# What to do:
Using the listing below, copy every line that mentions "height".

---- The data

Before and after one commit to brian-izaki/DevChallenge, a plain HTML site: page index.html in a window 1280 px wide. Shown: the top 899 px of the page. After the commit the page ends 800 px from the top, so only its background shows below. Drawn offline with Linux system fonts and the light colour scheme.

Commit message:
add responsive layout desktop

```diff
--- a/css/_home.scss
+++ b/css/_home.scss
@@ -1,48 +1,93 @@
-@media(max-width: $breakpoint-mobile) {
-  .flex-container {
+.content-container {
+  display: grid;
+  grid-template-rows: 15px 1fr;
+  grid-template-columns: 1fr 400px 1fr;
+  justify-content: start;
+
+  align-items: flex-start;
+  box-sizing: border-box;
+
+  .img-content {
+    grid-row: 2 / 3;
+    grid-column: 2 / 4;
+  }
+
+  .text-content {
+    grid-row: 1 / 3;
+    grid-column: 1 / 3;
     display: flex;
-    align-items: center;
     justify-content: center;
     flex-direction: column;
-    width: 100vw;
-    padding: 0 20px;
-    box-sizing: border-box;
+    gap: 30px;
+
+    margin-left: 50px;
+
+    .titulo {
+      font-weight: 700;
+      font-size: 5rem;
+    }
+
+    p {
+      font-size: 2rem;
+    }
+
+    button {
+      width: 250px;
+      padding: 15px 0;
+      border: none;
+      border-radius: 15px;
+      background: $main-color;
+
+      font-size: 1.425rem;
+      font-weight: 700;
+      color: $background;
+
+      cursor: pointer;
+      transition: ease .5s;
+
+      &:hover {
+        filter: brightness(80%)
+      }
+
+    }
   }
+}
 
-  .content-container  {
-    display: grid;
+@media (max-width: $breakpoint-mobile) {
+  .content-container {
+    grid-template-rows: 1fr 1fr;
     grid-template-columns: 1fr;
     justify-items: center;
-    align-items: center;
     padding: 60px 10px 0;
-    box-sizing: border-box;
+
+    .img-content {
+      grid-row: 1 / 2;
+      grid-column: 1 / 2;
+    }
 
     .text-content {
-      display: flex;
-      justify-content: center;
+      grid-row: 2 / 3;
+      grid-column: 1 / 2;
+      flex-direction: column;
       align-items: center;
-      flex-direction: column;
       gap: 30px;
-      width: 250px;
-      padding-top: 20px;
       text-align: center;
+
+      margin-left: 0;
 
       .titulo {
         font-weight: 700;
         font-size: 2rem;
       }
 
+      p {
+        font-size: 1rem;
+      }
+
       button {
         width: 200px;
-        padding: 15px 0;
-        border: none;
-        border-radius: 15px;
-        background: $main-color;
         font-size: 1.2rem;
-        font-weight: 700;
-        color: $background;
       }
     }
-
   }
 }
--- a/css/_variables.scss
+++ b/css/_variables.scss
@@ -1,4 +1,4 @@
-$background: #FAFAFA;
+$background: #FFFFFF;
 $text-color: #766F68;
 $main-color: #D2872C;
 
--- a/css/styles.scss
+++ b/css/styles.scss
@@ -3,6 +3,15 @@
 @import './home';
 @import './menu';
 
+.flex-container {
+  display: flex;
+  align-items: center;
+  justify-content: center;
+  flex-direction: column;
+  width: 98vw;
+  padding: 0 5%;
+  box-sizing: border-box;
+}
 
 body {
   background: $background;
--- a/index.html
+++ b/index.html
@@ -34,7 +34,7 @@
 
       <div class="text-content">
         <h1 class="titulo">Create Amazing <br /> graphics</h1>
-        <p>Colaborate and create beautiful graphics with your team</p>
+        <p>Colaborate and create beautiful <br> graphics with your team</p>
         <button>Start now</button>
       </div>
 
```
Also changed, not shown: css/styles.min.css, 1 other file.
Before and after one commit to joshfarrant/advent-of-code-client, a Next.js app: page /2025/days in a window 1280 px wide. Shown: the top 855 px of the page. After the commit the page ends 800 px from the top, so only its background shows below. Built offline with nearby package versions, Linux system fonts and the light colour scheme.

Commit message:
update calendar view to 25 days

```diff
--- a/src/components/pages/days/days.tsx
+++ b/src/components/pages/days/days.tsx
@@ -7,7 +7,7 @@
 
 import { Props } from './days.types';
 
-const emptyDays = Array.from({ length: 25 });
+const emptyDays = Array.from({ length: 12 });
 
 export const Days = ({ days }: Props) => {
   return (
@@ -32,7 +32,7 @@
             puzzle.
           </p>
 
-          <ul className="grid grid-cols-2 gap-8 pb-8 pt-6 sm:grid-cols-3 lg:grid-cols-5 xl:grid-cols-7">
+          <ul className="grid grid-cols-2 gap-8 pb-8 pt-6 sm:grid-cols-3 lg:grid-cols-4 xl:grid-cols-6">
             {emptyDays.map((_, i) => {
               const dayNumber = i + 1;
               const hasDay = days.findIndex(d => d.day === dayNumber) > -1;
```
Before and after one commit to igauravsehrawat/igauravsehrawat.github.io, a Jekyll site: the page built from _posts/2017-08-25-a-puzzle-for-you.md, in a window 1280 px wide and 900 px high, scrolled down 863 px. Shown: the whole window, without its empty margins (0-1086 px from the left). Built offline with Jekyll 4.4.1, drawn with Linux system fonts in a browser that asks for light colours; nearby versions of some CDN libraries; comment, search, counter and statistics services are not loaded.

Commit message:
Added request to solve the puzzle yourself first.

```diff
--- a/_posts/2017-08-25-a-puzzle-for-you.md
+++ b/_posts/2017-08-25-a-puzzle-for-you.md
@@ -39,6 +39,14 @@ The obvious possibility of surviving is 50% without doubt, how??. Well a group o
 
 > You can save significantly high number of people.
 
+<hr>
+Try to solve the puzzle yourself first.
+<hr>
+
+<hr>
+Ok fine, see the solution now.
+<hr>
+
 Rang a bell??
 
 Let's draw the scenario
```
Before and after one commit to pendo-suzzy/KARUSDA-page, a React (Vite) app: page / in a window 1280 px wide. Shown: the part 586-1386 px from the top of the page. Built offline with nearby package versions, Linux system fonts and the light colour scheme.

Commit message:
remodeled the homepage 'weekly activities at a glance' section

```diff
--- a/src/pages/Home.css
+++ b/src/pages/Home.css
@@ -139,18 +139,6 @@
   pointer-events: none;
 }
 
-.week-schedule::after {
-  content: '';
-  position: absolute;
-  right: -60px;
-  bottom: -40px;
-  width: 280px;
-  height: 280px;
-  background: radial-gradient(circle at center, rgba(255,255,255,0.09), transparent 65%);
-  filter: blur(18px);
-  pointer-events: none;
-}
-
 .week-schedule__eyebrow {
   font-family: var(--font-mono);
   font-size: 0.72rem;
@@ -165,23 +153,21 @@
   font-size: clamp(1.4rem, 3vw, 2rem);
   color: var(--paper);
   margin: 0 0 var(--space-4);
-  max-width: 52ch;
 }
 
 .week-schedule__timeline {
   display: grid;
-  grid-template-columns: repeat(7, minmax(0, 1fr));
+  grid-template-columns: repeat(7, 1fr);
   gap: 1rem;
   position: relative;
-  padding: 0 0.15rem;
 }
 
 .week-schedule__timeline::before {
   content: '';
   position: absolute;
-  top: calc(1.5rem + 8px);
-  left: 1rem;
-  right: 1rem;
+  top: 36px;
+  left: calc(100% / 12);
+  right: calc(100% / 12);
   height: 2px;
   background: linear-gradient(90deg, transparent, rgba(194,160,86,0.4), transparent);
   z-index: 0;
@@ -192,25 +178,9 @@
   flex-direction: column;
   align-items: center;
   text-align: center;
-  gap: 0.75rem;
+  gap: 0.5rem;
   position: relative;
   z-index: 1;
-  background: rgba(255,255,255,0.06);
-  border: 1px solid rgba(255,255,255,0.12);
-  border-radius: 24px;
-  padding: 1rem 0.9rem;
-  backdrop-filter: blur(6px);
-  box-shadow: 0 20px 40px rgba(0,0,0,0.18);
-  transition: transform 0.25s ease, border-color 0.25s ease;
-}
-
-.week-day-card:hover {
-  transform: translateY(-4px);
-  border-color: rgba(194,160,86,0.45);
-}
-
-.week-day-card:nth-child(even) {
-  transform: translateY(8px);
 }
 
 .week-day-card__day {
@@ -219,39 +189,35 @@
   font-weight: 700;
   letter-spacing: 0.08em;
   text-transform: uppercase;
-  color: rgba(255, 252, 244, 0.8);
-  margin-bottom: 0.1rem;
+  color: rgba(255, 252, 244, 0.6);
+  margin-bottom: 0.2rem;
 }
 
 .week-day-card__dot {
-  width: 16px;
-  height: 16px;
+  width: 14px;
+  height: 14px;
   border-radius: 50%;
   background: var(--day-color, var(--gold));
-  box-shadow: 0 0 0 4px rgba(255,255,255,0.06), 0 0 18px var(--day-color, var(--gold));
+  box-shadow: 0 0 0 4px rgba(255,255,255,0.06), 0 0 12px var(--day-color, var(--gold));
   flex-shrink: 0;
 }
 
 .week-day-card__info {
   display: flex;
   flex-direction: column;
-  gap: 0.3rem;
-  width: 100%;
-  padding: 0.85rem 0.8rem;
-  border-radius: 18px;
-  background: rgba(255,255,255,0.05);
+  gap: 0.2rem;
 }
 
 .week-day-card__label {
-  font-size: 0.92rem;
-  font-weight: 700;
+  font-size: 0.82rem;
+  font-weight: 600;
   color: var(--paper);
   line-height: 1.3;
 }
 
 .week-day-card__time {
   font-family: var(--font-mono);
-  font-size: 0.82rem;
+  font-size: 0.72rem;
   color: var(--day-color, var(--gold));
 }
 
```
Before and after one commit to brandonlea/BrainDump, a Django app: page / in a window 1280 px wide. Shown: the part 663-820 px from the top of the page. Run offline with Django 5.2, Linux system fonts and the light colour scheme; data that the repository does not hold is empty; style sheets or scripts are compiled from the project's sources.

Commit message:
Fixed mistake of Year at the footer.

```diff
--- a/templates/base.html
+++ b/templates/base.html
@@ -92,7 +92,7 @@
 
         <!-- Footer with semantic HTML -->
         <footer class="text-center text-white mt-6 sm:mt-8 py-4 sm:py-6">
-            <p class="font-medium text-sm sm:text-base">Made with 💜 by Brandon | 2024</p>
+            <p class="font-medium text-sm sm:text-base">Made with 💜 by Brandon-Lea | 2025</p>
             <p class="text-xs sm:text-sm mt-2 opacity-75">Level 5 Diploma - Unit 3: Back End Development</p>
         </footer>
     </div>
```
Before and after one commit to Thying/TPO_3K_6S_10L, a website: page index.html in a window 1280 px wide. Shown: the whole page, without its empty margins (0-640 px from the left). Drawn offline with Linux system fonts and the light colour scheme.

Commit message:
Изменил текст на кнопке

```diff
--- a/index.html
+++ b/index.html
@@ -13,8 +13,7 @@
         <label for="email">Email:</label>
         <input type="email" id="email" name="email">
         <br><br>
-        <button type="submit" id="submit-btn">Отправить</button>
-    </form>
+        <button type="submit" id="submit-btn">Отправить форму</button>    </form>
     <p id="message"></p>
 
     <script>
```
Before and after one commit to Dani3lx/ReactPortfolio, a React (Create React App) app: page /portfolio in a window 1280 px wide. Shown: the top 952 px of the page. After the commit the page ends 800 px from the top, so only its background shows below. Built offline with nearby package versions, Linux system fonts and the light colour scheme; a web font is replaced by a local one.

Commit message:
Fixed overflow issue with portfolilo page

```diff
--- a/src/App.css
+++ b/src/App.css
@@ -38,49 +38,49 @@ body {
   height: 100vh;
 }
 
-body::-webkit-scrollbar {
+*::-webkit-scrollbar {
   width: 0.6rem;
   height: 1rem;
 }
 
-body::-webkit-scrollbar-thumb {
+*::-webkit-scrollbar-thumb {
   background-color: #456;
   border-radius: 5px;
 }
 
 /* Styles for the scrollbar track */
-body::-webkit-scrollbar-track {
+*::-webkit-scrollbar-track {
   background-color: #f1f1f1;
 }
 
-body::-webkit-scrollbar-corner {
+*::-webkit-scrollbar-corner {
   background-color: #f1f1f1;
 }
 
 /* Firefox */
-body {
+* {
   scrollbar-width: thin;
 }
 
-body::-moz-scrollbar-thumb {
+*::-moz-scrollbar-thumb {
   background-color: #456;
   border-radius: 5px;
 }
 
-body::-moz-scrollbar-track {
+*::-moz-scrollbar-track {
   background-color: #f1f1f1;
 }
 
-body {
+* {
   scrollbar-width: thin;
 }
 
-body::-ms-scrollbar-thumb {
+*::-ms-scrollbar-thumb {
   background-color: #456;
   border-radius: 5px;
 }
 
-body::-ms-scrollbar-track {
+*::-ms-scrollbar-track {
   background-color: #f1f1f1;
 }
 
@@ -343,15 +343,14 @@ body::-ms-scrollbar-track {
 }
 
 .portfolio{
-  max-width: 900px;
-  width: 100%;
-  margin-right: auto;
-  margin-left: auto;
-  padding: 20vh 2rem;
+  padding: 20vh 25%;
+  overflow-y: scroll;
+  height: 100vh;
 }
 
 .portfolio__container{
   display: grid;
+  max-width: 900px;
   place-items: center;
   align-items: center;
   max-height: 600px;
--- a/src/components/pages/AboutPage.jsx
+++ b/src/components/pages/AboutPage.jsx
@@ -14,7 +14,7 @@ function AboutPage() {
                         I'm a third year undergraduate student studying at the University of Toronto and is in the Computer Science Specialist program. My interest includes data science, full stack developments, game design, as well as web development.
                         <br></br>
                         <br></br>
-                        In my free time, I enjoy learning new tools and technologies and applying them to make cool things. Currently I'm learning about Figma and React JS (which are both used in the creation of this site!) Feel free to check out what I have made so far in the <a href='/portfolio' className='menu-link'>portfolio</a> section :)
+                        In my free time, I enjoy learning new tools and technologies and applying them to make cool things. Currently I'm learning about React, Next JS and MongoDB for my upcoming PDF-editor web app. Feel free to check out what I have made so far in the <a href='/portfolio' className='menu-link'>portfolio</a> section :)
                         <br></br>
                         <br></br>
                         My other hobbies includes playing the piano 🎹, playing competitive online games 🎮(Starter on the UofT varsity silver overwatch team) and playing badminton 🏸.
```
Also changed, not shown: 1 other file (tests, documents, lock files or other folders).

--------

# Answer:
-  height: 280px;
   height: 2px;
-  height: 16px;
+  height: 14px;
   line-height: 1.3;
   height: 100vh;
   height: 1rem;
+  height: 100vh;
   max-height: 600px;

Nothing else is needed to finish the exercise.